LISTED ENTRIES

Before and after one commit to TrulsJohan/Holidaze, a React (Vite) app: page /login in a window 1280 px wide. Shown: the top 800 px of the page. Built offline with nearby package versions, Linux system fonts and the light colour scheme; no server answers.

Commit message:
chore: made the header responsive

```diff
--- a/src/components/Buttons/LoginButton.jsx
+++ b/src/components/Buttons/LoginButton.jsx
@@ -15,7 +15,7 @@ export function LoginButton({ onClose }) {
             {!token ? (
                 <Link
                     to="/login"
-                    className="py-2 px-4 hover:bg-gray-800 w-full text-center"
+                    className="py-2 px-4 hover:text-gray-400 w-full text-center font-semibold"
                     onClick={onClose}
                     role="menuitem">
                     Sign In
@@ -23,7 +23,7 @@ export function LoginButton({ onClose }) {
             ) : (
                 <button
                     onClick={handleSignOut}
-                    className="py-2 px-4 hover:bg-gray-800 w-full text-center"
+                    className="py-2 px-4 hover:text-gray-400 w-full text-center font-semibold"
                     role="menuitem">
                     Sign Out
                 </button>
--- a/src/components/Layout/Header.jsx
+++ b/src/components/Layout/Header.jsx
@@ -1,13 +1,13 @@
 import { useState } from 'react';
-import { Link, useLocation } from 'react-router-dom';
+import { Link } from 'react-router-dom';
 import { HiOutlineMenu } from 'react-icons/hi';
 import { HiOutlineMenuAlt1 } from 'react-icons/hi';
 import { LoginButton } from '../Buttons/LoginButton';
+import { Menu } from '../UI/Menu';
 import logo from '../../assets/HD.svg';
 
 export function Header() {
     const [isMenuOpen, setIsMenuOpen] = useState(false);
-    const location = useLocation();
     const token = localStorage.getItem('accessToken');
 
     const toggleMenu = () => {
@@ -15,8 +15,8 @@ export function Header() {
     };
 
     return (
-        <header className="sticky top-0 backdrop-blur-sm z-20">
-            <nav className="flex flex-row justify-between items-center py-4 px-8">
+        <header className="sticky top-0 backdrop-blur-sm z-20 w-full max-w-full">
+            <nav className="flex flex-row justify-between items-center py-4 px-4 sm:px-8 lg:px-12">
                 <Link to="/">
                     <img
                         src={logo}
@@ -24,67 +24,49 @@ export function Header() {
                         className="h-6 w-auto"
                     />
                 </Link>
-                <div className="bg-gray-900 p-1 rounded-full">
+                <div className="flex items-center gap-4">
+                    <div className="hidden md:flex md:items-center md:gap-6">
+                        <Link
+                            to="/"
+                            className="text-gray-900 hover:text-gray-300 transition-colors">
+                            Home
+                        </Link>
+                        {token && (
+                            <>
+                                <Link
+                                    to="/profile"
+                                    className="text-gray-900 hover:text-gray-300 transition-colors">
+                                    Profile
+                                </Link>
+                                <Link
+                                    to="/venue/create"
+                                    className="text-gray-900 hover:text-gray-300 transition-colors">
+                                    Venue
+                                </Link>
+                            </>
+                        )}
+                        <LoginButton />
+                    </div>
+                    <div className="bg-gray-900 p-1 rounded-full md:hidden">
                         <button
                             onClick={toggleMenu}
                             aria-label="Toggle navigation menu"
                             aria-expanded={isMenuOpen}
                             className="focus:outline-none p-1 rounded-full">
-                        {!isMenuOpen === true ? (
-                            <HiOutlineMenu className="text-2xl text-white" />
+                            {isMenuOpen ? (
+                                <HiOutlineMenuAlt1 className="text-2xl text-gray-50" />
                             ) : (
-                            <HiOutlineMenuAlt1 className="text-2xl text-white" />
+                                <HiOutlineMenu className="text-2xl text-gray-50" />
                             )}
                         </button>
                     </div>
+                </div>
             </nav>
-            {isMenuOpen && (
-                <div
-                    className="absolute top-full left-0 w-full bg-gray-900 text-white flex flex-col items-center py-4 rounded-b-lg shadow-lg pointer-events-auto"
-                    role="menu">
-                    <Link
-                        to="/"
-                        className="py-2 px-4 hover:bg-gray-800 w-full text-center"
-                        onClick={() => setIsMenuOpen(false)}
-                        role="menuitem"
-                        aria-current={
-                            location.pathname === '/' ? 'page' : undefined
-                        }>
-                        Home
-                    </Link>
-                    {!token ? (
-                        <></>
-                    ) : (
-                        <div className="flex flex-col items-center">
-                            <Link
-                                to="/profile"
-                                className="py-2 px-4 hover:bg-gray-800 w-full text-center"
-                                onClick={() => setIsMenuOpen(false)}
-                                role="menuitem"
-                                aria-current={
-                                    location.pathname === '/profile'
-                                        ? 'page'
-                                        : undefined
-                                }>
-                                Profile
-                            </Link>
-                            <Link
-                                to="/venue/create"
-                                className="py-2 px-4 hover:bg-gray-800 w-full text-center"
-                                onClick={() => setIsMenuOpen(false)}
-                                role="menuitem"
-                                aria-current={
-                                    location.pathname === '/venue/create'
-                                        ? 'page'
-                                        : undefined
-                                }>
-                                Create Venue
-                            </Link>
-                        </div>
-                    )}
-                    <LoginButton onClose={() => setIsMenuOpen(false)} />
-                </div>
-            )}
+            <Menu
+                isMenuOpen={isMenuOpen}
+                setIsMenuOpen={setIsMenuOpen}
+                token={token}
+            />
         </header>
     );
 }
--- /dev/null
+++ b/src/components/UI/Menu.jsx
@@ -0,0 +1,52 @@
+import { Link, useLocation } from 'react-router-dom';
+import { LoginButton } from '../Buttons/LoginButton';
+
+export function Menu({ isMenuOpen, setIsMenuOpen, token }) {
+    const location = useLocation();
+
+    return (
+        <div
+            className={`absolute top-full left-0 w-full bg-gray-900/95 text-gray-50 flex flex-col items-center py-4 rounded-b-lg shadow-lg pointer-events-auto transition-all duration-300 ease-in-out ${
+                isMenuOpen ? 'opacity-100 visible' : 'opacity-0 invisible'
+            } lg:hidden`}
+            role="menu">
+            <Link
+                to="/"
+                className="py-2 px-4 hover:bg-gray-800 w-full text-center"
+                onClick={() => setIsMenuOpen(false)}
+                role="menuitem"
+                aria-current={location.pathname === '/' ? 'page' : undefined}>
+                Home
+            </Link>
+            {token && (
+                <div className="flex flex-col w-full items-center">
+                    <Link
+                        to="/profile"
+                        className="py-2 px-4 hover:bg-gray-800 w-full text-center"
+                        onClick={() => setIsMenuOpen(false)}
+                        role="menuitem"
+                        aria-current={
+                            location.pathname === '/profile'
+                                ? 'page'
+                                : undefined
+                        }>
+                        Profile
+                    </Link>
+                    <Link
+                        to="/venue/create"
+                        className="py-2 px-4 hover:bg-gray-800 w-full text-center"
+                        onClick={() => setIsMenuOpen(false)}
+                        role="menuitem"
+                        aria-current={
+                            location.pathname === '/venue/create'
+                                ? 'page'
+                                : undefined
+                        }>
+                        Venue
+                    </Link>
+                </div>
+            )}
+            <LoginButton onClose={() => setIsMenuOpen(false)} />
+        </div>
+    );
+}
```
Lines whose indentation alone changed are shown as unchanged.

INSTRUCTIONS FOR THE TASK
Your task is to copy each line of the listing that holds the word "const".

SOLUTION TO THIS PROBLEM
     const [isMenuOpen, setIsMenuOpen] = useState(false);
-    const location = useLocation();
     const token = localStorage.getItem('accessToken');
     const toggleMenu = () => {
+    const location = useLocation();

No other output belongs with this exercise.